Tenants United- Hyde Park and Woodlawn has started organizing tenants in the neighborhood to fight against rising rents that are displacing working-class people of color from the neighborhood and improve living conditions for all tenants
John Hieronymus, a 10-year Hyde Park resident, said that Tenants United is “a non-grant funded community tenant organization. What that means is that we don’t have any source of funding, We are completely operating off of people power, volunteers and regular working folks. We are not connected with any politicians. We are not beholden to any NGOs (Non-Governmental Organization) and certainly not to any developers or landlords.”
Tenants United have been organizing since the summer of 2018. Recently, they started to hold biweekly open meetings so that tenants from the south side can come together to discuss issues in their neighborhood, provide resources to tenants and plan actions.
Their first public meeting took place on Jan. 12 at Bret Harte Elementary school, 1556 E 56th St. That meeting started off as an introduction to Tenants United, organization that Tenants United work with, updates on tenant organizing in South Shore and efforts made by #LifttheBan Coalition
The #LifttheBan Coalition has been fighting for rent control to try to head off increasing rents have contributed to the rapid gentrification of neighborhoods, often leading to the displacement of working-class people. The Rent Control Preemption Act was passed in Illinois in 1997 to prevent rent control. On Feb. 26, during the mayoral and aldermanic race, Chicagoans will have the chance to vote for or against Rent Control.
Laurel Chen moved to Chicago from Vermont in Sept. 2018. Chen is a graduate student at the University of Chicago who is interested in equitable developments in neighborhoods. Chen joined Tenants United because, “Moving here to Hyde Park that is a place that is, historically, majority Black and working-class and going to the University of Chicago, that has been complicit in practices that disinvest in communities of color, I have a responsibility to create support for tenants so that they are not displaced, especially, with the coming of the Obama Presidential Center. Without action from neighbors and residents, prices in the area will rise. Tenants will be pushed out who have been here for a long time.”
On Jan. 26, Tenants United hosted another public meeting at Harte Elementary. The first half of the meeting focused on issues that tenants are having in their building and resources that can solve the problem. The second half of the meeting focused on canvassing training.
Canvassing is a tactic that tenant organizers use to gather information about problems that residents face in an apartment building. Organizers will go to a building, knock on doors on every apartment, ask residents a few questions and gain contact information to discuss how they can help later.

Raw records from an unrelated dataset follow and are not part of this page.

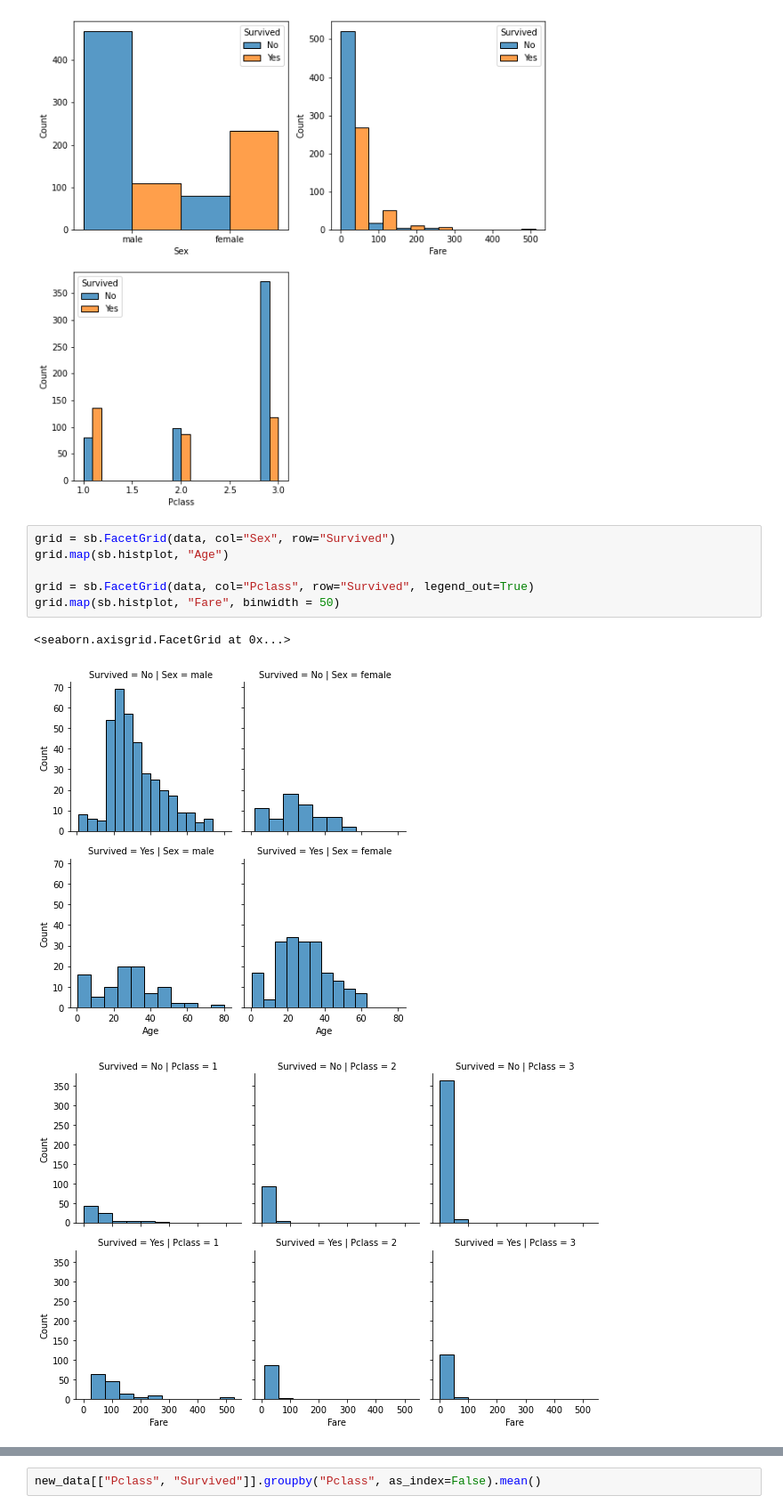
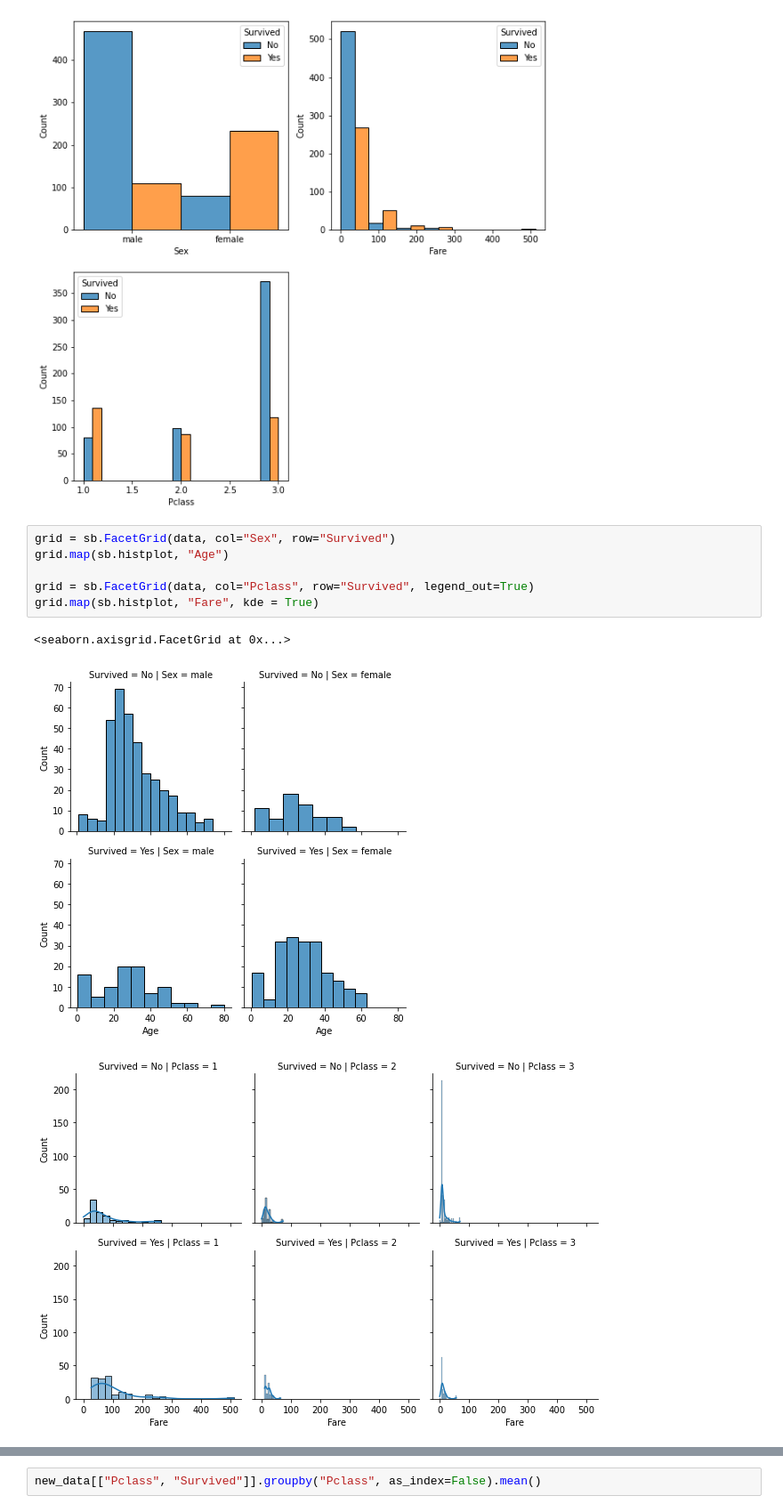
Before and after one commit to ziadhegazi/Intro-to-Artifictial-Intelligence, a Jupyter notebook: Data Visualisation/DV Checkpoint.ipynb, the cells around one changed output, grey strips where cells are left out. Shown at 89% size. Drawn from its saved outputs; the diff is of its cells as text.

```diff
--- a/Data Visualisation/DV Checkpoint.ipynb
+++ b/Data Visualisation/DV Checkpoint.ipynb
@@ -170,10 +171,10 @@ mp.pyplot.show()
 # %%
 grid = sb.FacetGrid(data, col="Sex", row="Survived")
 grid.map(sb.histplot, "Age")
 
 grid = sb.FacetGrid(data, col="Pclass", row="Survived", legend_out=True)
-grid.map(sb.histplot, "Fare", binwidth = 50)
+grid.map(sb.histplot, "Fare", kde = True)
 # %% [output]
 <seaborn.axisgrid.FacetGrid at 0x...>
 [figure]
-[figure, old version]
+[figure, new version]
```
Also changed, not shown: parts of 24 cells of this notebook.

Living in an apartment building can be isolating, neighbors usually do not know each other. Landlords can ignore complaints from individual residents. Tenants United has seen through their work, and other Tenants organizations throughout the city, that an organized tenant group can pressure a landlord to listen to complaints from residents.
Tenants United hopes to see the organization grow in Hyde Park and Woodlawn to provide support to renters in the neighborhood. Even though they are based in Hyde Park, they hope that the organization grows to include the entire South Side of Chicago.

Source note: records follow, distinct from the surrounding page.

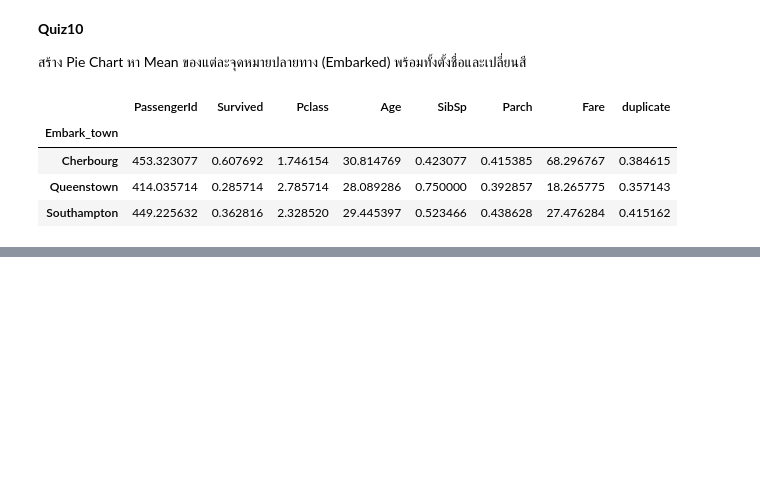
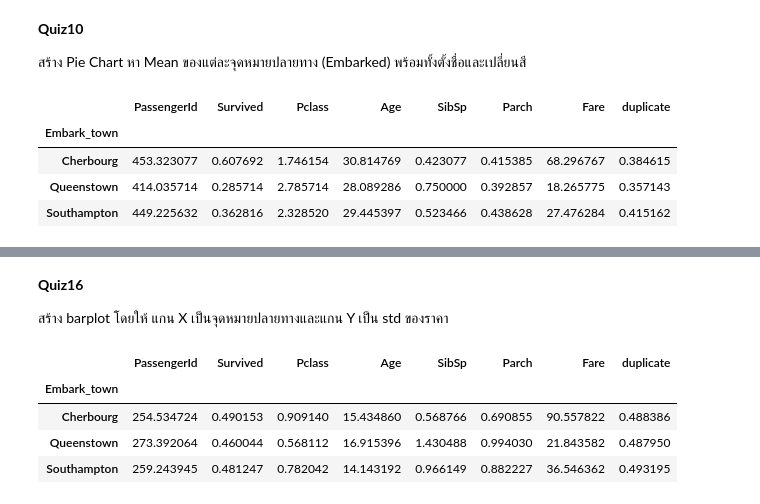
Before and after one commit to deen666/Homework_DataCamp2, a Jupyter notebook: Plotly/Plotly.ipynb, the cells around one changed output, grey strips where cells are left out. Saved outputs shown, nothing was run; the diff lists cells and outputs as text; code cells hidden in the pictures; blank space fills up the shorter version.

```diff
--- a/Plotly/Plotly.ipynb
+++ b/Plotly/Plotly.ipynb
@@ -327,0 +394,6 @@ fig.show()
+# %%
+#Quiz15
+titanic["Survival"] = titanic.Survived.map({0: "Died", 1: "Survived"})
+
+fig = px.box(titanic, x = 'Survival', y = 'Age', color = 'Sex')
+fig.show()
@@ -327,0 +402,16 @@ fig.show()
+# %% [markdown]
+**Quiz16**
+
+สร้าง barplot โดยให้ แกน X เป็นจุดหมายปลายทางและแกน Y เป็น std ของราคา
+# %%
+#Quiz16
+
+titanic["Embark_town"] = titanic.Embarked.map({"C": "Cherbourg", "Q": "Queenstown", "S": "Southampton"})
+df9 = titanic.groupby('Embark_town').std()
+df9
+# %% [output]
+|  | PassengerId | Survived | Pclass | Age | SibSp | Parch | Fare | duplicate |
+| Embark_town |  |  |  |  |  |  |  |  |
+| Cherbourg | 254.534724 | 0.490153 | 0.909140 | 15.434860 | 0.568766 | 0.690855 | 90.557822 | 0.488386 |
+| Queenstown | 273.392064 | 0.460044 | 0.568112 | 16.915396 | 1.430488 | 0.994030 | 21.843582 | 0.487950 |
+| Southampton | 259.243945 | 0.481247 | 0.782042 | 14.143192 | 0.966149 | 0.882227 | 36.546362 | 0.493195 |
```
Also changed, not shown: parts of 26 cells of this notebook.
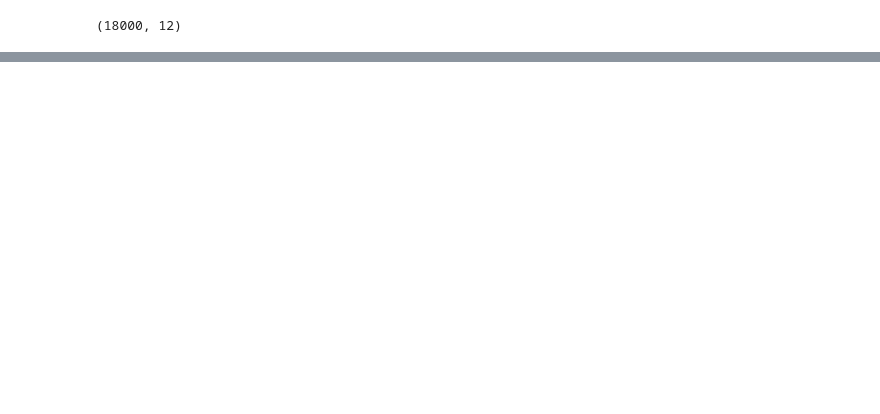
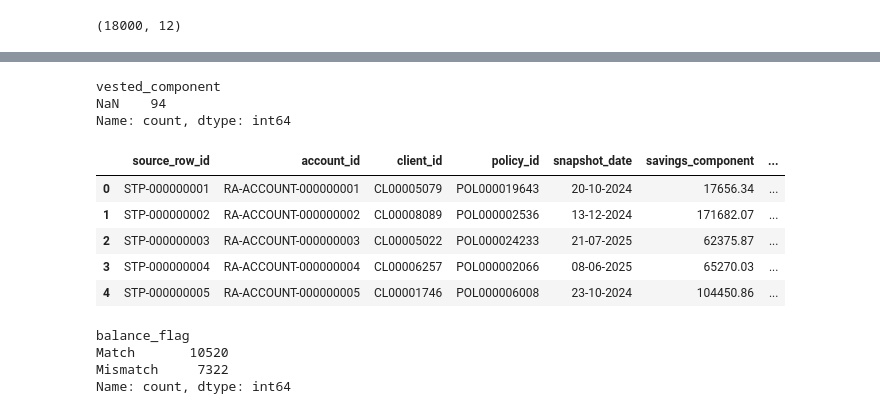
Before and after one commit to LuckyTwala0000/Sanlam-Life-Wealth-1-Retirement, a Jupyter notebook: Notebook/SanlamLife.ipynb, the cells around one changed output, grey strips where cells are left out. Drawn from its saved outputs; the diff is of its cells as text; code cells hidden in the pictures; blank space fills up the shorter version.

```diff
--- a/Notebook/SanlamLife.ipynb
+++ b/Notebook/SanlamLife.ipynb
@@ -138,0 +483,57 @@ dtype: int64
+# %%
+two_pot_savings_clean[
+    two_pot_savings_clean['vested_component']
+    .astype(str)
+    .str.contains('[A-Za-z]', na=False)
+]['vested_component'].value_counts(dropna=False)
+# %% [output]
+vested_component
+NaN    94
+Name: count, dtype: int64
+# %%
+two_pot_savings_clean['vested_component'] = (
+    two_pot_savings_clean['vested_component']
+    .replace({
+        'not recorded': pd.NA,
+        'R --': pd.NA
+    })
+)
+# %%
+two_pot_savings_clean['vested_component'] = (
+    two_pot_savings_clean['vested_component']
+    .str.strip()
+    .str.replace('R', '', regex=False)
+    .str.replace('ZAR', '', regex=False)
+    .str.replace('zar', '', regex=False)
+    .str.replace('ZA', '', regex=False)
+    .str.strip()
+)
+# %%
+mask = two_pot_savings_clean['vested_component'].str.contains(
+    r'\.\d{3},\d{2}', na=False
+)
+
+two_pot_savings_clean.loc[mask, 'vested_component'] = (
+    two_pot_savings_clean.loc[mask, 'vested_component']
+    .str.replace('.', '', regex=False)
+    .str.replace(',', '.', regex=False)
+)
+
+two_pot_savings_clean['vested_component'] = (
+    two_pot_savings_clean['vested_component']
+    .str.replace(',', '', regex=False)
+)
+# %%
+two_pot_savings_clean['vested_component'] = pd.to_numeric(
+    two_pot_savings_clean['vested_component'],
+    errors='coerce'
+)
+# %%
+two_pot_savings_clean.head()
+# %% [output]
+|  | source_row_id | account_id | client_id | policy_id | snapshot_date | savings_component | ... |
+| 0 | STP-000000001 | RA-ACCOUNT-000000001 | CL00005079 | POL000019643 | 20-10-2024 | 17656.34 | ... |
+| 1 | STP-000000002 | RA-ACCOUNT-000000002 | CL00008089 | POL000002536 | 13-12-2024 | 171682.07 | ... |
+| 2 | STP-000000003 | RA-ACCOUNT-000000003 | CL00005022 | POL000024233 | 21-07-2025 | 62375.87 | ... |
+| 3 | STP-000000004 | RA-ACCOUNT-000000004 | CL00006257 | POL000002066 | 08-06-2025 | 65270.03 | ... |
+| 4 | STP-000000005 | RA-ACCOUNT-000000005 | CL00001746 | POL000006008 | 23-10-2024 | 104450.86 | ... |
@@ -138,0 +679,7 @@ dtype: int64
+# %%
+two_pot_savings_clean['balance_flag'].value_counts()
+# %% [output]
+balance_flag
+Match       10520
+Mismatch     7322
+Name: count, dtype: int64
```
Also changed, not shown: parts of 103 cells of this notebook, 3 other files.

Tenants United will hold another public meeting the weekend of Feb. 9.